Volume 93, Issue 48

Wednesday, November 24, 1999


ARTS AND ENTERTAINMENT

Bringing their northern touch

Sleepy Hollow confused as a headless chicken

Kinder too slow and depressing

Ancient unmasks too much horror

Sleepy Hollow confused as a headless chicken




Photo by Clive Coote
BETWEEN HIS SCISSOR HANDS AND HER BLINDFOLD, ICHABOD AND KATRINA HAD THE MAKINGS FOR A HIGHLY EVENTFUL EVENING. Johnny Depp and Christina Ricci team up for Tim Burton's new suspense thriller, Sleepy Hollow.


By Anthony Turow
Gazette Staff

The world in Tim Burton's new film, Sleepy Hollow, is so well imagined visually – equal parts gothic nightmare and baroque painting – that it's a shame one has to leave the theatre feeling so disappointed.

Based on Washington Irving's classic tale about the Headless Horseman and the havoc he wreaks on a titular New York town, this version just doesn't translate well to the big screen. Tension never adequately builds and characters seem to wander on and off the screen just to help explain parts of a story which seems unnecessarily convoluted to begin with.

Johnny Depp stars as Ichabod Crane, a constable brought from New York City to examine a recent wave of murders in which each of the victims has been beheaded. Depp's performance is excellent – he plays Crane with a perfect mix of paranoia and fear. That said, he very well may be the most effeminate, cowardly hero in film history, fainting constantly and cowering like a little girl at even the slightest hint of danger.

Christina Ricci doesn't fare quite as well. Her performance as Katrina Van Tassel, the daughter of one of the town's elders, is way off the mark. Period dialogue sounds clunky coming out of her mouth – she just doesn't sell her lines. Most of her screen time is spent with Depp and she can't hold her own. Depp creates a character, whereas Ricci just says her lines and leaves.

Pity poor Tim Burton. Without exaggeration, he is one of the most brilliant visual storytellers around. His movies resonate with rich, hallucinatory imagery which emulate cartoons and graphic novels. Burton puts his distinctive gonzo stamp on every movie he makes. The problem, as Sleepy Hollow illustrates, is that when he doesn't have a coherent script he pours on the atmosphere to compensate and it shows. He needs strong source material to compliment his vision and curb his tendency to get too self-indulgent.

Screenwriter Andrew Kevin Walker's (Seven) first misstep is trying to make the story too complicated. What we expect is a chiller that pits man against a dark demon from the depths of hell. What we get is a confused movie which tries to do too much at once.

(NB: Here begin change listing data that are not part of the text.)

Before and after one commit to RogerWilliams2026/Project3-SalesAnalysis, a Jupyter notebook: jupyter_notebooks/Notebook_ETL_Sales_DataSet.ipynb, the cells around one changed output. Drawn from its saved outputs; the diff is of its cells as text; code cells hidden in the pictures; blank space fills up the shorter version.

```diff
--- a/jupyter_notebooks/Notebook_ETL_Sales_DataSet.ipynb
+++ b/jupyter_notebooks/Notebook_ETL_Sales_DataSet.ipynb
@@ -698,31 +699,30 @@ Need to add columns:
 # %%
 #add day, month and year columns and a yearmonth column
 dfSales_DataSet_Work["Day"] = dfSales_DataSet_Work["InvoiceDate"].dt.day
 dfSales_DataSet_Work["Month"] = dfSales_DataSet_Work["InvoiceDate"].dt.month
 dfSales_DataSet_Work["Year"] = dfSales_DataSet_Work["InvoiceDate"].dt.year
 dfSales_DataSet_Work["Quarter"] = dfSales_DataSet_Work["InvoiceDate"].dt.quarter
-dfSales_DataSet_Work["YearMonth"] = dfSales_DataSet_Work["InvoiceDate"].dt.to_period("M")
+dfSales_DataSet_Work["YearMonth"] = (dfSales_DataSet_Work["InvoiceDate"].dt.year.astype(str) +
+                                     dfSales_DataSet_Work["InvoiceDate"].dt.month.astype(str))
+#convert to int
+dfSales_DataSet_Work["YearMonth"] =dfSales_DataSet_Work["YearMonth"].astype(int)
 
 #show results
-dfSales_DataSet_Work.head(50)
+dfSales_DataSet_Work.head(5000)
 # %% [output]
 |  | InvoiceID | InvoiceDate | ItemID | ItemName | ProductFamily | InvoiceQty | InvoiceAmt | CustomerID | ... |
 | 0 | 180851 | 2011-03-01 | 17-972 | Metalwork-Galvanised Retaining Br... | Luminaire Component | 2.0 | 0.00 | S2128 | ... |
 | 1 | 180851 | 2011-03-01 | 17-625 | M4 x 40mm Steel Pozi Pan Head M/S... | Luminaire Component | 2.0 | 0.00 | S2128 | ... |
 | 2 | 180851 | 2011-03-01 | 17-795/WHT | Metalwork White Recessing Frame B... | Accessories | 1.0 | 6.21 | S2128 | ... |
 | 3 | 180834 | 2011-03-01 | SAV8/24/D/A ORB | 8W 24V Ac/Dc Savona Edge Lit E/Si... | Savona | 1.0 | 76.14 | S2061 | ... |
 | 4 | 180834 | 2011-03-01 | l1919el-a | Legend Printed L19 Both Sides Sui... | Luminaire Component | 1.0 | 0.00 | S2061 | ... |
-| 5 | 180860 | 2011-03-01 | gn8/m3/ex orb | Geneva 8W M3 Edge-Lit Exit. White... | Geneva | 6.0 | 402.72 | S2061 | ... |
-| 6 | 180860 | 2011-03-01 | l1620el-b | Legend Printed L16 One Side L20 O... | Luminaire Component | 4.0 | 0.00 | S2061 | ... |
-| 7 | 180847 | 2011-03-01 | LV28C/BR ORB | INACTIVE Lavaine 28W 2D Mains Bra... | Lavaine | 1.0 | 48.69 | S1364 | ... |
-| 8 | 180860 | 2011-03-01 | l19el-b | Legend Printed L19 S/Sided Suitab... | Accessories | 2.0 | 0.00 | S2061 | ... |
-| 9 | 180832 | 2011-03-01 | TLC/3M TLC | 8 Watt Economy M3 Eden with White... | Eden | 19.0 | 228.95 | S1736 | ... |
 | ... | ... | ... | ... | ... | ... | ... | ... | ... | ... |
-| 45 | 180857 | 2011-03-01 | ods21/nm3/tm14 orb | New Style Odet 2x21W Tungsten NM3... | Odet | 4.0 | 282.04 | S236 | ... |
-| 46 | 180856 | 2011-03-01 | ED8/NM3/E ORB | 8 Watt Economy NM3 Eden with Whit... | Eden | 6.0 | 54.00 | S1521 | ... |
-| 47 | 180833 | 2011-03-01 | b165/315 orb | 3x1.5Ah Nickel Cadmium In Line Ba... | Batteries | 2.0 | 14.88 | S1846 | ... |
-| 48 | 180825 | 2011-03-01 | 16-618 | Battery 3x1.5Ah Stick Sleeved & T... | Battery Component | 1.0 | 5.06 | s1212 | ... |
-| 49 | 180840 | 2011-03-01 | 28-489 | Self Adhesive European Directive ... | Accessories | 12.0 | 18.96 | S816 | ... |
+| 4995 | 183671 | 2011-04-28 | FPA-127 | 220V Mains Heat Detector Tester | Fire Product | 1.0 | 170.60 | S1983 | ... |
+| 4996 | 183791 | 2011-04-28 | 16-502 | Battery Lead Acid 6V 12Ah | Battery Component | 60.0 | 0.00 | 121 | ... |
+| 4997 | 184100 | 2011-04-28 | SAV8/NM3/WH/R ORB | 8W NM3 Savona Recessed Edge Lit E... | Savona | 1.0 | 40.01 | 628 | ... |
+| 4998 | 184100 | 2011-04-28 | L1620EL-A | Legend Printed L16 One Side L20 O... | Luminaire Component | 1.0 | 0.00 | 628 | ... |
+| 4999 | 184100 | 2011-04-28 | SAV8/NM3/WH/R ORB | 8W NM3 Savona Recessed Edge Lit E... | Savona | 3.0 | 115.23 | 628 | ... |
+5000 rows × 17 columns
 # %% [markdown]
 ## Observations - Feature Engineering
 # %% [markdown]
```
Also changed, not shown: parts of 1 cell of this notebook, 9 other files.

The Horseman still does his share of slicing and scaring, but there are also unnecessary subplots involving conspiracies and witchcraft. It's conceivable that Burton and Walker intended to flesh out Irving's story, but all they do is weigh it down. It's tough to be scared when you're being bombarded with extraneous plot devices.

In spite of it's shortcomings, Sleepy Hollow isn't entirely horrible. Depp brings a much needed sense of humour to his role and numerous parts are filled admirably by veteran horror actors Christopher Lee and Michael Gough. Christopher Walken is also quite menacing as the Horseman before his, ahem, accident. These things, along with the cool aesthetics of the film, will keep viewers from falling asleep. Maybe.




To Contact The Arts and Entertainment Department:
gazette.entertainment@julian.uwo.ca

Copyright The Gazette 1999